Key Features

Essentials of Diagnosis

  • Result of injury with inflammation that leads to both fibrosis and regenerating nodules

  • May be reversible if cause is removed

  • The clinical features result from hepatic cell dysfunction, portosystemic shunting, and portal hypertension

General Considerations

  • The most common histologic classification of cirrhosis is micronodular, macronodular, and mixed forms

  • Each form may be seen at different stages of the disease

  • Risk factors

    • Chronic viral hepatitis

    • Alcohol

    • Drug toxicity

    • Autoimmune and metabolic liver diseases, including nonalcoholic fatty liver disease

    • Miscellaneous disorders

  • Gluten enteropathy appears to be associated with an increased risk of cirrhosis

  • Many patients have more than one risk factor (eg, chronic hepatitis and alcohol use)

  • The risk of hospitalization or death due to cirrhosis has been reported to correlate with protein and cholesterol consumption and with hyperuricemia and inversely with carbohydrate consumption

  • Three clinical stages

    • Compensated

    • Compensated with varices

    • Decompensated (ascites, variceal bleeding, encephalopathy, or jaundice)

  • Acute-on-chronic liver failure

    • Should be diagnosed in a patient with chronic cirrhosis and acute decompensation, which is defined as

      • New or worsening ascites

      • Thought to involve intense systemic inflammation and oxidative stress

      • Gastrointestinal hemorrhage, including variceal hemorrhage

      • Overt hepatic encephalopathy

      • Worsening nonobstructive jaundice

      • Bacterial infection associated with other organ failure

    • Precipitating factors include

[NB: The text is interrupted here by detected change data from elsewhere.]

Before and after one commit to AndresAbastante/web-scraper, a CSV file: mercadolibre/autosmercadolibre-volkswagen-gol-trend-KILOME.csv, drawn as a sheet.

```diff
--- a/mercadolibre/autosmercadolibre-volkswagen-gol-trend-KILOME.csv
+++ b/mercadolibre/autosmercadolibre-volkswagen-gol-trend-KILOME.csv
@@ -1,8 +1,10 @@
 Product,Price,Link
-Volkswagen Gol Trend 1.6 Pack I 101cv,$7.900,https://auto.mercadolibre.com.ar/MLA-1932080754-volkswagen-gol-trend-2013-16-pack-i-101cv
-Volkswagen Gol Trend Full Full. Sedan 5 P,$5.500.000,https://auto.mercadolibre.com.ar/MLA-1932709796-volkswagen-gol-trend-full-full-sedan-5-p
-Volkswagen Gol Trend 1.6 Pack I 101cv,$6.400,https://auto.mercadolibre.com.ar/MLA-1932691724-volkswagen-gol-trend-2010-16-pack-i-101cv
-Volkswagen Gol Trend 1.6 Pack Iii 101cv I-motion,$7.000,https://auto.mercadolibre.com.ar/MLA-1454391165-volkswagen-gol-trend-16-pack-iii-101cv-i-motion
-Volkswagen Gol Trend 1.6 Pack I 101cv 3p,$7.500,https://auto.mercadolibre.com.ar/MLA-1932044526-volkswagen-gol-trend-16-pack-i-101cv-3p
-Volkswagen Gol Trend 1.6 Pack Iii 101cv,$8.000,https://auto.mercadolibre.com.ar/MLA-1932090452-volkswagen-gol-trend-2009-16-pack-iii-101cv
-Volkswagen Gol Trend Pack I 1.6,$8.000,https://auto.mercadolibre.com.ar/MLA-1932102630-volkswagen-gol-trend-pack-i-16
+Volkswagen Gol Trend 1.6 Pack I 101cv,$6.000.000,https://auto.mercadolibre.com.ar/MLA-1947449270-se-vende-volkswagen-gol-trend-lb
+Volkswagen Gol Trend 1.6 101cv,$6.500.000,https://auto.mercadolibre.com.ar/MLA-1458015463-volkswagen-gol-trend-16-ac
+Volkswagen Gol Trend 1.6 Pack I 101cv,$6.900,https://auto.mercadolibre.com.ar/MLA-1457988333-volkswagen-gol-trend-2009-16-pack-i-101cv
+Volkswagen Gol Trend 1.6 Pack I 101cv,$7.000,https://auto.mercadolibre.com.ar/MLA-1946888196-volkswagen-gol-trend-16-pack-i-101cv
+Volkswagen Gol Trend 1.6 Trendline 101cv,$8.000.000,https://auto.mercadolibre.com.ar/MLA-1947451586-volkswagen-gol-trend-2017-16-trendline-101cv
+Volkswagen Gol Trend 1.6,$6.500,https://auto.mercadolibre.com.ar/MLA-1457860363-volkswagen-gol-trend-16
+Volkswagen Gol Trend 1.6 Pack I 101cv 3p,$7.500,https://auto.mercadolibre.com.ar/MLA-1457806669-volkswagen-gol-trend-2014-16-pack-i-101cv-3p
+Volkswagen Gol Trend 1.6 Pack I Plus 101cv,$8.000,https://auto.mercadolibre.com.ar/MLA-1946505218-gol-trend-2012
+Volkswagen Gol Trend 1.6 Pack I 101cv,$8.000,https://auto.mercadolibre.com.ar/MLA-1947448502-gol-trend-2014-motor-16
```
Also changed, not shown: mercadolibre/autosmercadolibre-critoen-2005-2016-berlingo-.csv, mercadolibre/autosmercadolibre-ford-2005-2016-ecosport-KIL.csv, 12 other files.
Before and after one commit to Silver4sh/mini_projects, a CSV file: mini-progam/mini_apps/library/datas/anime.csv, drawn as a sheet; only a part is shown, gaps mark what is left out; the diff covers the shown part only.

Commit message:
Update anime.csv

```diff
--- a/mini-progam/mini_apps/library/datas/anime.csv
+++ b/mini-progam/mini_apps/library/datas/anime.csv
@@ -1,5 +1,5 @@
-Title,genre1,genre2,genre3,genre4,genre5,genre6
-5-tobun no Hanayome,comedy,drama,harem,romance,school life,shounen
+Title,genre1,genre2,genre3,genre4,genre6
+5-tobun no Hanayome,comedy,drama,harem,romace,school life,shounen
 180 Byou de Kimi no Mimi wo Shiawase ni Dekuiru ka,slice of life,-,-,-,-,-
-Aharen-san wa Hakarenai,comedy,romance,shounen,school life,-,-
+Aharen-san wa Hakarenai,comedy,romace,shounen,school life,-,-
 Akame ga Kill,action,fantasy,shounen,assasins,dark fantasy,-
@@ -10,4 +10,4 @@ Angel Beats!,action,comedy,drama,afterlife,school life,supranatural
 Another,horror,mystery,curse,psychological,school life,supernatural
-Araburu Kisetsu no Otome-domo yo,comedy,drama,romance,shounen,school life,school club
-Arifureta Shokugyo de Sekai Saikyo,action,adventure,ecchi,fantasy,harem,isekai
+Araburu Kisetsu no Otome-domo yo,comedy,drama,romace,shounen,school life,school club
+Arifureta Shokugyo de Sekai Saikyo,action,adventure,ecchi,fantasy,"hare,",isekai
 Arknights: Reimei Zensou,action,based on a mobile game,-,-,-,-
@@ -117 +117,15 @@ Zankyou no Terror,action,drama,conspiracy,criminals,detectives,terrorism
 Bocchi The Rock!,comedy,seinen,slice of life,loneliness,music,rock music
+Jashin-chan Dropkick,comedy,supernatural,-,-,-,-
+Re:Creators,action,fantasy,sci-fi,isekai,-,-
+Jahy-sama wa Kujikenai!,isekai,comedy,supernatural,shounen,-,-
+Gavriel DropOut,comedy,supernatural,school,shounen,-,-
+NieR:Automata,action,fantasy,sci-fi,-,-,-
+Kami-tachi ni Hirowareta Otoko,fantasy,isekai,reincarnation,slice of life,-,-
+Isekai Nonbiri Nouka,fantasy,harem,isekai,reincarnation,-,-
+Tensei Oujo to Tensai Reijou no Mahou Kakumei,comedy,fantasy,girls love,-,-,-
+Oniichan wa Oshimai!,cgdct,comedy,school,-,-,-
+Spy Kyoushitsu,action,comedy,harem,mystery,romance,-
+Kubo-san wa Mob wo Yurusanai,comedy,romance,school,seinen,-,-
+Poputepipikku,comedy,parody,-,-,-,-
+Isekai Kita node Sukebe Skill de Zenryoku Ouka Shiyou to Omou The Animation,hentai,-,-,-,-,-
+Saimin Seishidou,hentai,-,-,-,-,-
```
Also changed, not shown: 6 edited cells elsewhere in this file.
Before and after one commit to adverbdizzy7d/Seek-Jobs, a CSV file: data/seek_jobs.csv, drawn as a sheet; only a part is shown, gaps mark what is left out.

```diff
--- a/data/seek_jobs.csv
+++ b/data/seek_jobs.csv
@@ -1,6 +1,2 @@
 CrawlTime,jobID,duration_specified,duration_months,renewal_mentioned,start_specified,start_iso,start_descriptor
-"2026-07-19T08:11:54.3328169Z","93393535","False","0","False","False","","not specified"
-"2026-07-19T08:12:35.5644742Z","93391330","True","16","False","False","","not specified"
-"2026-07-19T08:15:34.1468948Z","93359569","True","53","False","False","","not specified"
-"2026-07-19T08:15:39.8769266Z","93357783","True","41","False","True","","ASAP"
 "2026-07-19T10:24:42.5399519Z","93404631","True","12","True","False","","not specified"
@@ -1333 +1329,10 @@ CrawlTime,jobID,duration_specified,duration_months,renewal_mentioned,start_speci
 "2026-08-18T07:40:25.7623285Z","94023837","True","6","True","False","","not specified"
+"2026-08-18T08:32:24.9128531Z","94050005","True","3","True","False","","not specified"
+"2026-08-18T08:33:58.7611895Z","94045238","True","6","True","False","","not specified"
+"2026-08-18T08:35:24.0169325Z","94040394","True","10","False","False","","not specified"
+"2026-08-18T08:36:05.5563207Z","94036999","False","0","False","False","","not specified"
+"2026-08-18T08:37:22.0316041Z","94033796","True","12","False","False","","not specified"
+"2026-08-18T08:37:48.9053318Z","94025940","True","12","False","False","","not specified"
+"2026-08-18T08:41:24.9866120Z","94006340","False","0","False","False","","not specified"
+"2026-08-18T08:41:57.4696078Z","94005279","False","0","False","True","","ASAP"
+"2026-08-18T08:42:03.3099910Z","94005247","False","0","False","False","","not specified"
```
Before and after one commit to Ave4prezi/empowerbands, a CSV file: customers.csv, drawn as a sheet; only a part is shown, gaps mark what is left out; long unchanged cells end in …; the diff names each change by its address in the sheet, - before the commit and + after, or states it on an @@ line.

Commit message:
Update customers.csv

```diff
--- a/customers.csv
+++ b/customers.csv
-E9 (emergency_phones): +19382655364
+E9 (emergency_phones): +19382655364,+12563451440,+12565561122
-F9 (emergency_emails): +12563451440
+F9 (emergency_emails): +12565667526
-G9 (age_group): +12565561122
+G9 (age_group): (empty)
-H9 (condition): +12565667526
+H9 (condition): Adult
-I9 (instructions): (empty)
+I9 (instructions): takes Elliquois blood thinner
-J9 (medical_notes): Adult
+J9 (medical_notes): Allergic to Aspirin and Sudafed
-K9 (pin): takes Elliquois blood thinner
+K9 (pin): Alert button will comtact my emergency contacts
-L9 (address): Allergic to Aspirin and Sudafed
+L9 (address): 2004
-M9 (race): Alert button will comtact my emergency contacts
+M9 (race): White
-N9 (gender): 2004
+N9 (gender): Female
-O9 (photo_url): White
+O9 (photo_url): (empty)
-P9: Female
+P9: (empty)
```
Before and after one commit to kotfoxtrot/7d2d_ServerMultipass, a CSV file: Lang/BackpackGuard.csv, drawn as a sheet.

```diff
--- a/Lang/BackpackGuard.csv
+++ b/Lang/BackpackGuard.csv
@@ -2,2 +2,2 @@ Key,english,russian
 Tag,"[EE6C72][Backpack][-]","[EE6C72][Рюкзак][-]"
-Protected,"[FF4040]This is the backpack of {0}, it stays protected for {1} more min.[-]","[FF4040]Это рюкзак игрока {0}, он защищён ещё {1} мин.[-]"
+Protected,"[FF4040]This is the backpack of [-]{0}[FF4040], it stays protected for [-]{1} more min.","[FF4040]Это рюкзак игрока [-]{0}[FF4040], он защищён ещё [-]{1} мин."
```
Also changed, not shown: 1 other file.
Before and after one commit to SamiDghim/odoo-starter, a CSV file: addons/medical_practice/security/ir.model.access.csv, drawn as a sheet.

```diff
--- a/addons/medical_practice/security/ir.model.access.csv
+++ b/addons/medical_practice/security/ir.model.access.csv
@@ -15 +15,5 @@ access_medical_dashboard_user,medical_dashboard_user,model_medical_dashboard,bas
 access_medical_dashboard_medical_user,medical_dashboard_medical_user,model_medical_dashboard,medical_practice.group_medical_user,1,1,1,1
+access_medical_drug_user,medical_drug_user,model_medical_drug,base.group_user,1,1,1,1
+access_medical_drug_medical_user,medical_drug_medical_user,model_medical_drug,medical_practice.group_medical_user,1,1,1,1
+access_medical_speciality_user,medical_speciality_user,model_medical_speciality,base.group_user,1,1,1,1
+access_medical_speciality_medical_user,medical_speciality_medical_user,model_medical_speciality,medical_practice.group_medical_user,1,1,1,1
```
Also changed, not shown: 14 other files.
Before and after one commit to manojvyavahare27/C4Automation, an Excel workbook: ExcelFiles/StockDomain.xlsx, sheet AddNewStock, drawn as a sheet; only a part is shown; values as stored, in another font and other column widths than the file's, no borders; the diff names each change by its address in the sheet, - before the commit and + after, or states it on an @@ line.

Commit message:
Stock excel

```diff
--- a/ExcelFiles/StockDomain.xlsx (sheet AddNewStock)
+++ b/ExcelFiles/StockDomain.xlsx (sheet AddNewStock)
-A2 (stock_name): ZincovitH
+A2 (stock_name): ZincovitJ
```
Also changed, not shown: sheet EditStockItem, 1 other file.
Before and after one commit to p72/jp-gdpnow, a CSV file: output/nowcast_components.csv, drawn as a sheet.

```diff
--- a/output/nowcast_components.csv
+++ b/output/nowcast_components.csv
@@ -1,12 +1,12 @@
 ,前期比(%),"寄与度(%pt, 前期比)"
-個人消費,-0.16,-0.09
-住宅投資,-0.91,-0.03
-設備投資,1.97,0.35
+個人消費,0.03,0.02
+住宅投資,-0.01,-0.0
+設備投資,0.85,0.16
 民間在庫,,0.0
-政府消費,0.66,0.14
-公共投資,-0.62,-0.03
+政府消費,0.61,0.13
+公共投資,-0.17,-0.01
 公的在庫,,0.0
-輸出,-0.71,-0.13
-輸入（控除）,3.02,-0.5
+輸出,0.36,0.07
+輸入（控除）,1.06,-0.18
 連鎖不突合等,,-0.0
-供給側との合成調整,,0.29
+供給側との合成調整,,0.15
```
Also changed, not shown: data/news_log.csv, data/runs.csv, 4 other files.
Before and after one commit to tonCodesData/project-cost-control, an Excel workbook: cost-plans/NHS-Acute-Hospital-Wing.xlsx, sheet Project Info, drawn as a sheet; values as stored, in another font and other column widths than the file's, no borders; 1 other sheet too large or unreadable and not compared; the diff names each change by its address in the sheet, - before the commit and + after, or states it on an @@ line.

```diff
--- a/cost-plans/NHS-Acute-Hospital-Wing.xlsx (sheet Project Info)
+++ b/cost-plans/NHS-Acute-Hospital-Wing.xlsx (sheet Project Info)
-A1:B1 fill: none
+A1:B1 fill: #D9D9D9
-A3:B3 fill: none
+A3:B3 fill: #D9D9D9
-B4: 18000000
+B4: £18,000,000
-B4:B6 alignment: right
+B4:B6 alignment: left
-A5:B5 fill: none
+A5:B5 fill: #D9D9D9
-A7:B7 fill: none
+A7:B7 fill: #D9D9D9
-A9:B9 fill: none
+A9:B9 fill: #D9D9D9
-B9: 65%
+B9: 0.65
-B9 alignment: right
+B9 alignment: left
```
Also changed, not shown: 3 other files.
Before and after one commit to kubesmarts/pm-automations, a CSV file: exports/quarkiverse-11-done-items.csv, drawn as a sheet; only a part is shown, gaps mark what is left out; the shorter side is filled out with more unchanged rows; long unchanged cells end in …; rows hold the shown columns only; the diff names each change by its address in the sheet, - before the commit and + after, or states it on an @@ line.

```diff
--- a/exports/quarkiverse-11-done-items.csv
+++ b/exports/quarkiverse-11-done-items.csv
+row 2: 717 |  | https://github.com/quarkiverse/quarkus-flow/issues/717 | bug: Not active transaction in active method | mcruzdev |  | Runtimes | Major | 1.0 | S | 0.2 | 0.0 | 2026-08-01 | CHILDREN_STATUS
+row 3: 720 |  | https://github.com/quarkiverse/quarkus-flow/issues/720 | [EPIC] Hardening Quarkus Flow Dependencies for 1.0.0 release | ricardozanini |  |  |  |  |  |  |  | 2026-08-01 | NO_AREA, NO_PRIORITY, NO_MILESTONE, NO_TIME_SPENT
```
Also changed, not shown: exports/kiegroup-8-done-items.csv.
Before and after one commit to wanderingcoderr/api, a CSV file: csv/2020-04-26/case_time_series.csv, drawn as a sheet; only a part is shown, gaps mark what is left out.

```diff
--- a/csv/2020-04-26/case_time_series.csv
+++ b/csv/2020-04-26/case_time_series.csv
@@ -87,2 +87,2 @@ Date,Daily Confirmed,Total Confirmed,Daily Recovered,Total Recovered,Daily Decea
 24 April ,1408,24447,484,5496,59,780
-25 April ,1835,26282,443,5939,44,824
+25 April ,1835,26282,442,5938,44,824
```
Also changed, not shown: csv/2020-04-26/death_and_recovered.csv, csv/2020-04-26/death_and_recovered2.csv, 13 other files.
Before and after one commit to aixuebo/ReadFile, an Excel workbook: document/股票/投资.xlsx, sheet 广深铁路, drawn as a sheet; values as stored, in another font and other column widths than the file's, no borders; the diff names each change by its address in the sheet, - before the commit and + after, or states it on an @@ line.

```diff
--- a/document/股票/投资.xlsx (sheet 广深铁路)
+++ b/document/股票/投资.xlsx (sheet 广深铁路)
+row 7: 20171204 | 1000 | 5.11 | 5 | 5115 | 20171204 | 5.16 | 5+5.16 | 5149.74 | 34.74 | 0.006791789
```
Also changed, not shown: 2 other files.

      • Infections

      • Hemodynamic instability

      • Heavy alcohol use

      • Drug hepatotoxicity

  • Histologic classification divides cirrhosis into micronodular, macronodular, and mixed forms

    • These are descriptive terms rather than separate diseases

    • Each form may be seen in the same patient at different stages of the disease


  • Regenerating nodules are < 1 mm

  • Typical of alcoholic liver disease (Laennec cirrhosis)


  • Characterized by larger nodules, up to several centimeters in diameter, which may contain central veins

  • Corresponds to postnecrotic (posthepatitic) cirrhosis; but may not always follow identifiable episodes of massive necrosis and stromal collapse


  • The eleventh leading cause of death globally and eighth leading cause of death in the United States

  • The prevalence rate is 0.27%, with an estimated 1.5 billion persons having chronic liver disease and 2.14 million liver-related deaths worldwide

  • Mexican Americans and Blacks have a higher frequency of cirrhosis than Whites because of a higher rate of risk factors

Clinical Findings

Symptoms and Signs

  • Can be asymptomatic for long periods

  • Symptoms may be insidious or, less often, abrupt

  • Fatigue, disturbed sleep, muscle cramps, anorexia, and weight loss are common

  • Nausea and occasional vomiting

  • Reduced muscle strength and exercise capacity

  • Jaundice—usually not an initial sign—is mild at first, increasing in severity

  • Abdominal pain from hepatic enlargement and stretching of Glisson capsule or from ascites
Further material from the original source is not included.